Think twice, code once
Zeju Li presenting his winning project at the University Challenge Award Ceremony at the British Museum in London on 12 December 2018.
A vision of AI and some hands-on advice from last year’s winner of Huawei’s UK University Challenge
Zeju Li, currently a first-year PhD student at Imperial College London, scooped the first prize in Huawei’s 2018 UK University Challenge, focusing on computational photography de-noising.
In photography, noise refers to visual distortion. This occurs, for instance, when photos are taken under extreme conditions such as dark night or at high speed. AI is an effective means of removing noise to restore original images.
Zeju achieved the best results by training a deep neural network to formulate this recovery task.
We asked him about his experience of participating in the contest and perspective on how AI will impact our future.
What do you take away from the University Challenge?
I am very grateful to Huawei for providing this wonderful opportunity. I practised and enhanced my engineering abilities during the competition. I had to implement certain engineering processes, such as building dataflow and backend design, and to learn state-of-the-art algorithms in the related CV community.
What are your plans for the coming months and years?
I am currently a first-year PhD student. I will spend more than two years focusing on my research topic, which is medical image computing.
Why did you get into coding?
Nowadays, information technology provides many conveniences, and I think it is useful for everyone to have some basic coding abilities to facilitate their daily work and life.
In your opinion, how can AI change the world? How can we make sure it’s a force for good, triggering positive changes?
In recent years, AI has made considerable changes to our world, especially in the field of computer science. Five years ago, neural networks were rarely mentioned in academic papers; today, it is hard for researchers to get a paper published without covering deep learning methods. I do not think technology can be a force of evil, but people can. We should encourage the development of AI and create a code of conduct for people using or working on it.
In which areas do you see AI having the greatest impact on people’s daily lives in the near future?
From my perspective, AI has ground-breaking capabilities in helping us perceive and recognise the real world. It has already succeeded in helping people carry out easy tasks such as improving image quality and recommending information. If AI develops smoothly over the coming years, I think it can deliver automatic driving and healthcare applications.
What would be your advice to tech students who are thinking about getting involved in the challenge?
Think twice, code once.
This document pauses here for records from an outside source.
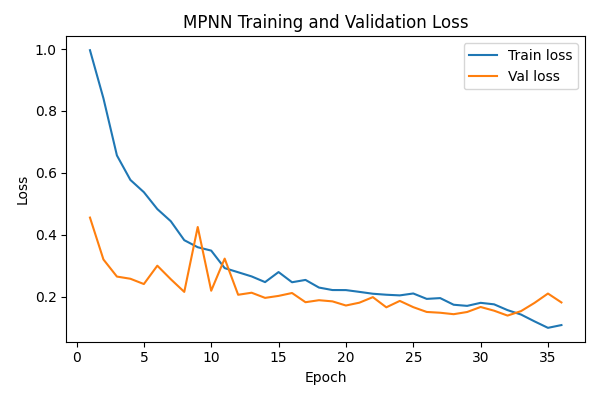
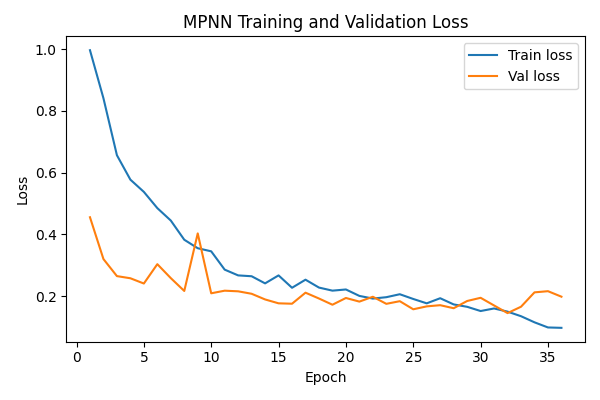
oops forgor to update code

diff --git a/MPNN/tuning.py b/MPNN/tuning.py
@@ -70,17 +70,22 @@ def run_trial(
     val_loader: DataLoader,
     pos_weight: torch.Tensor,
 ) -> float:
-    num_layers = trial.suggest_categorical("num_layers", [3, 4])
-    hidden_channels = trial.suggest_categorical("hidden_channels", [64, 128, 256])
-    gin_dropout = trial.suggest_categorical("gin_dropout", [0.1, 0.2, 0.3])
-    fusion_dropout = trial.suggest_categorical("fusion_dropout", [0.2, 0.3, 0.4, 0.5])
+    # Hyperparameters for the new MPNN architecture
+    # message_units is restricted to 32, 64, 128 so node_dim remains divisible by attention heads
+    message_units = trial.suggest_categorical("message_units", [32, 64, 128])
+    message_steps = trial.suggest_int("message_steps", 2, 6)
+    num_attention_heads = trial.suggest_categorical("num_attention_heads", [4, 8])
+    dense_units = trial.suggest_categorical("dense_units", [128, 256, 512])
+    fusion_dropout = trial.suggest_float("fusion_dropout", 0.1, 0.5, step=0.1)
 
     model = MPNN(
-        hidden_channels=hidden_channels,
-        num_layers=num_layers,
-        gin_dropout=gin_dropout,
+        message_units=message_units,
+        message_steps=message_steps,
+        num_attention_heads=num_attention_heads,
+        dense_units=dense_units,
         fusion_dropout=fusion_dropout,
     ).to(device)
+    
     optimizer = torch.optim.AdamW(model.parameters(), lr=1e-3)
     scheduler = torch.optim.lr_scheduler.ReduceLROnPlateau(
         optimizer, mode="max", factor=0.5, patience=5
@@ -145,13 +150,15 @@ def objective(trial: optuna.Trial) -> float:
 
 
 if __name__ == "__main__":
-    n_trials = 16  # 16 trials across discrete grid
+    n_trials = 16 
     study = optuna.create_study(
         direction="maximize",
         study_name="mpnn_bbbp",
         sampler=optuna.samplers.TPESampler(multivariate=True, group=True),
         pruner=optuna.pruners.MedianPruner(n_startup_trials=3, n_warmup_steps=5),
     )
+    
+    # Define search space statically for Optuna to resolve multiprocessing correctly
     study.optimize(objective, n_trials=n_trials, show_progress_bar=True)
 
     print("\nBest trial:")
@@ -179,17 +186,20 @@ if __name__ == "__main__":
     train_loader = DataLoader(train_ds, batch_size=32, shuffle=True)
     val_loader = DataLoader(val_ds, batch_size=32, shuffle=False)
     test_loader = DataLoader(test_ds, batch_size=32, shuffle=False)
+    
     train_targets = [dataset.df.iloc[i]["p_np"] for i in train_ds.indices]
     n_pos = sum(1 for t in train_targets if t == 1)
     n_neg = len(train_targets) - n_pos
     pos_weight = torch.tensor([n_neg / n_pos], dtype=torch.float, device=device)
 
     model = MPNN(
-        hidden_channels=best["hidden_channels"],
-        num_layers=best["num_layers"],
-        gin_dropout=best["gin_dropout"],
+        message_units=best["message_units"],
+        message_steps=best["message_steps"],
+        num_attention_heads=best["num_attention_heads"],
+        dense_units=best["dense_units"],
         fusion_dropout=best["fusion_dropout"],
     ).to(device)
+    
     optimizer = torch.optim.AdamW(model.parameters(), lr=1e-3)
     scheduler = torch.optim.lr_scheduler.ReduceLROnPlateau(
         optimizer, mode="max", factor=0.5, patience=5
@@ -199,22 +209,26 @@ if __name__ == "__main__":
     best_val_auc = 0.0
     best_state = None
     epochs_no_improve = 0
+    
     for epoch in range(1, FINAL_MAX_EPOCHS + 1):
         train_epoch(model, train_loader, optimizer, criterion, device, epoch)
         val_loss, val_auc, val_f1 = evaluate(model, val_loader, criterion, device)
         scheduler.step(val_auc)
+        
         if val_auc > best_val_auc:
             best_val_auc = val_auc
             best_state = {k: v.cpu().clone() for k, v in model.state_dict().items()}
             epochs_no_improve = 0
         else:
             epochs_no_improve += 1
+            
         if epochs_no_improve >= PATIENCE:
             break
 
     if best_state is not None:
         model.load_state_dict(best_state)
         model.to(device)
+        
     os.makedirs(CHECKPOINT_DIR, exist_ok=True)
     path = os.path.join(CHECKPOINT_DIR, "best_tuned.pt")
     torch.save({
@@ -222,6 +236,7 @@ if __name__ == "__main__":
         "best_val_auc": best_val_auc,
         "params": best,
     }, path)
+    
     test_loss, test_auc, test_f1 = evaluate(model, test_loader, criterion, device)
     print(f"\nBest model saved to {path}")
     print(f"Test loss: {test_loss:.4f} | Test AUC-ROC: {test_auc:.4f} | Test F1: {test_f1:.4f}")

diff --git a/MPNN/mpnn.py b/MPNN/mpnn.py
@@ -7,13 +7,14 @@ from torch_geometric.utils import to_dense_batch # type: ignore
 class MPNN(nn.Module):
     def __init__(
         self, 
+        message_units: int, 
+        message_steps: int, 
+        num_attention_heads: int, 
+        dense_units: int,
+        fusion_dropout: float,
         atom_dim: int = 29, 
         bond_dim: int = 7, 
         tabular_dim: int = 7,
-        message_units: int = 64, 
-        message_steps: int = 4, 
-        num_attention_heads: int = 8, 
-        dense_units: int = 512
     ):
         super(MPNN, self).__init__()
         self.message_steps = message_steps
@@ -43,7 +44,7 @@ class MPNN(nn.Module):
         self.classification = nn.Sequential(
             nn.Linear(self.node_dim + tabular_dim, dense_units),
             nn.ReLU(),
-            nn.Dropout(0.2), 
+            nn.Dropout(fusion_dropout), 
             nn.Linear(dense_units, 1)
         )
 

diff --git a/MPNN/train.py b/MPNN/train.py
@@ -98,7 +98,13 @@ if __name__ == "__main__":
     n_neg = len(train_targets) - n_pos
     pos_weight = torch.tensor([n_neg / n_pos], dtype=torch.float, device=device)
     
-    model = MPNN().to(device) # NEVER PULL FROM OPTUNA
+    model = MPNN( # from optuna ouptut
+        message_units = 64, 
+        message_steps = 4, 
+        num_attention_heads = 8, 
+        dense_units = 512,
+        fusion_dropout = 0.2,
+    ).to(device)
     
     optimizer = torch.optim.AdamW(model.parameters(), lr=1e-3)
     scheduler = torch.optim.lr_scheduler.ReduceLROnPlateau(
Don’t start “doing something” before you fully understand the problem and have acquired sufficient background knowledge.
Highlights form the University Challenge were showcased at the DigitALL 2019 New Year Reception on 7 February 2019.